Indonesia instituted the world's biggest manta ray sanctuary covering millions of square kilometres as it seeks to protect the huge winged fish and draw more tourists to the sprawling archipelago. New legislation gives full protection to the creatures across all the waters surrounding Southeast Asia's biggest country, which for years has been the world's largest ray and shark fishery. Protection group Conservation International hailed the "bold" move and said it was influenced by a recent government-backed review that showed a single manta ray was worth one million dollars in tourism revenue over its lifetime. This compares to between $40 and $500 if caught and killed, the group said.
Many foreign tourists come to Indonesia every year to dive in some of the world's most biodiverse waters and manta rays are a favorite sight.
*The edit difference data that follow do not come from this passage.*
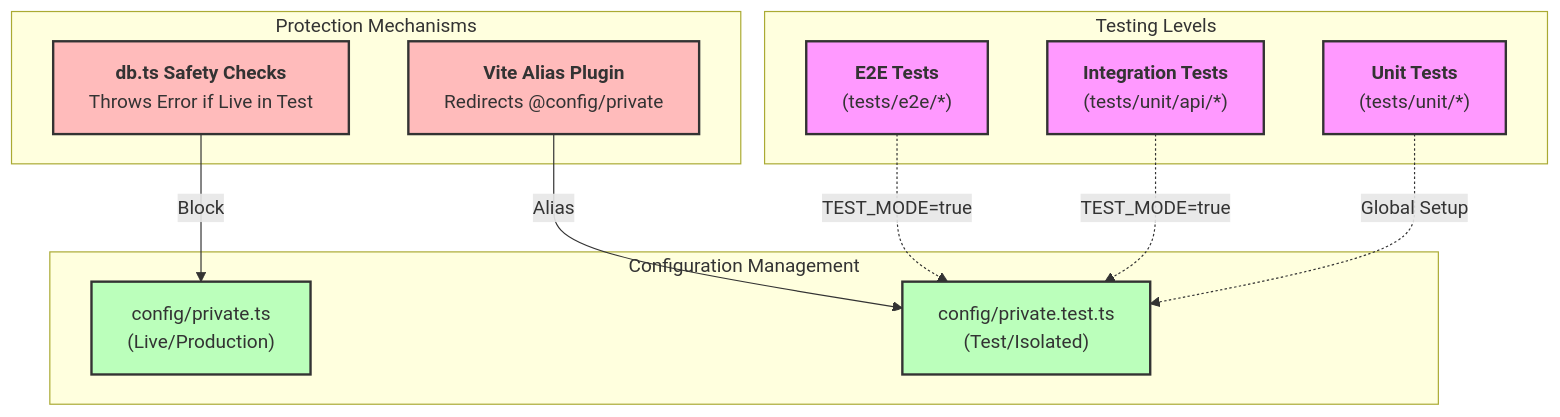
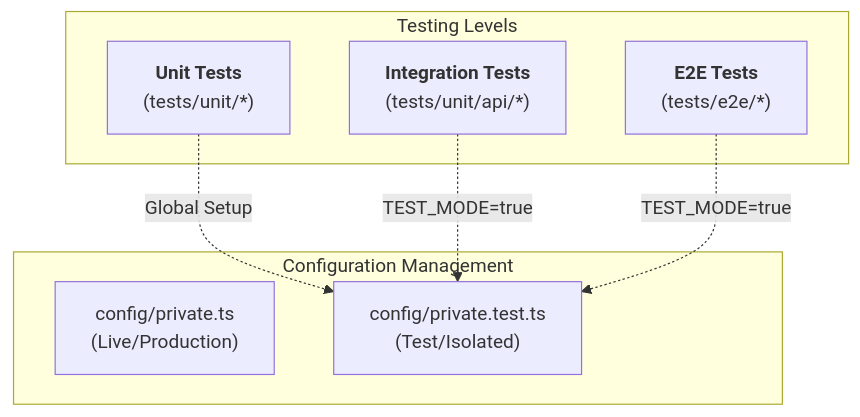
One commit to TamoorArif/SveltyCMS changed the diagram in docs/tests/index.mdx. Above: the diagram before and after it, drawn with Mermaid. The commit also changed other lines of this file and 56 other files, not shown here.

````diff
--- a/docs/tests/index.mdx
+++ b/docs/tests/index.mdx
@@ -58,33 +53,17 @@
 ```mermaid
 graph TD
     subgraph "Testing Levels"
         Unit["<b>Unit Tests</b><br/>(tests/unit/*)"]
         Int["<b>Integration Tests</b><br/>(tests/unit/api/*)"]
         E2E["<b>E2E Tests</b><br/>(tests/e2e/*)"]
     end
 
     subgraph "Configuration Management"
         PC["config/private.ts<br/>(Live/Production)"]
         PT["config/private.test.ts<br/>(Test/Isolated)"]
     end
 
     Unit -.-> |Global Setup| PT
     Int -.-> |TEST_MODE=true| PT
     E2E -.-> |TEST_MODE=true| PT
-
-    subgraph "Protection Mechanisms"
-        VitePlugin["<b>Vite Alias Plugin</b><br/>Redirects @config/private"]
-        DBProtection["<b>db.ts Safety Checks</b><br/>Throws Error if Live in Test"]
-    end
-
-    VitePlugin --> |Alias| PT
-    DBProtection --> |Block| PC
-
-    classDef test fill:#f9f,stroke:#333,stroke-width:2px;
-    classDef config fill:#bfb,stroke:#333,stroke-width:2px;
-    classDef protection fill:#fbb,stroke:#333,stroke-width:2px;
-
-    class Unit,Int,E2E test;
-    class PC,PT config;
-    class VitePlugin,DBProtection protection;
 ```
````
The gentle beasts have wingspans up to 25 feet (7.5 metres), which they flap to propel themselves gracefully through the water. "Indonesia now has the second-largest manta ray tourism industry in the world, with an estimated annual turnover of $15 million," said Agus Dermawan, a senior official from the ministry of marine affairs and fisheries. "Given the huge area of reefs and islands in our country, if managed properly, Indonesia could become the top manta tourism destination on the planet."
The Maldives currently has the largest manta ray tourism sector. Indonesia is one of the few places in the world where tourists can easily see both species of manta rays, the oceanic and reef varieties. The new legislation protects both. Taking tourists out to view rays and other sea creatures provides livelihoods for many people working in popular dive spots across Indonesia. Key populations can be found near the resort island of Bali, Flores island in eastern Indonesia and Raja Ampat off the northwest tip of New Guinea island. Raja Ampat, a famous diving spot, is one of the few places in the world where both species of ray can be seen in the same place at the same time.
Manta rays thrive in Indonesia due its coral reefs and an abundance of the tiny sea animals the creatures feed on. They are social, gentle and intelligent, they have the largest brain to body ratio of any fish. Rays have little fear of humans which makes them popular with tourists but extremely vulnerable to being caught. In recent years the number of rays have declined rapidly due to high demand in China, in particular for the creatures' gills, for use in traditional medicine. The new legislation protects manta rays within Indonesia's 5.8 million square kilometres (2.2 million square miles) of ocean, banning fishing of the rays and their export.
It came a year after the local government in Raja Ampat announced the creation of a 46,000-square-kilometre shark and ray sanctuary. The decision by Jakarta also followed a landmark deal last year to restrict exports of manta rays and several species of shark by the 178-member Convention on International Trade in Endangered Species. However Conservation International conceded it would be hard to ensure Indonesia's new ban on fishing and exporting manta rays was followed in a country made up of more than 17,000 islands where law enforcement is often weak.
Tiene Gunawan, the group's Indonesia marine programme director, said that "enforcement is lacking in Indonesia" but added her organisation, other NGOs and government were working with fishermen to encourage them to follow the rules. "We are still hopeful this will work,” she said. Indonesia joins countries including Ecuador, the Philippines, New Zealand and Mexico in granting full protection to their manta rays. The International Union for Conservation of Nature classifies both species of manta ray as vulnerable.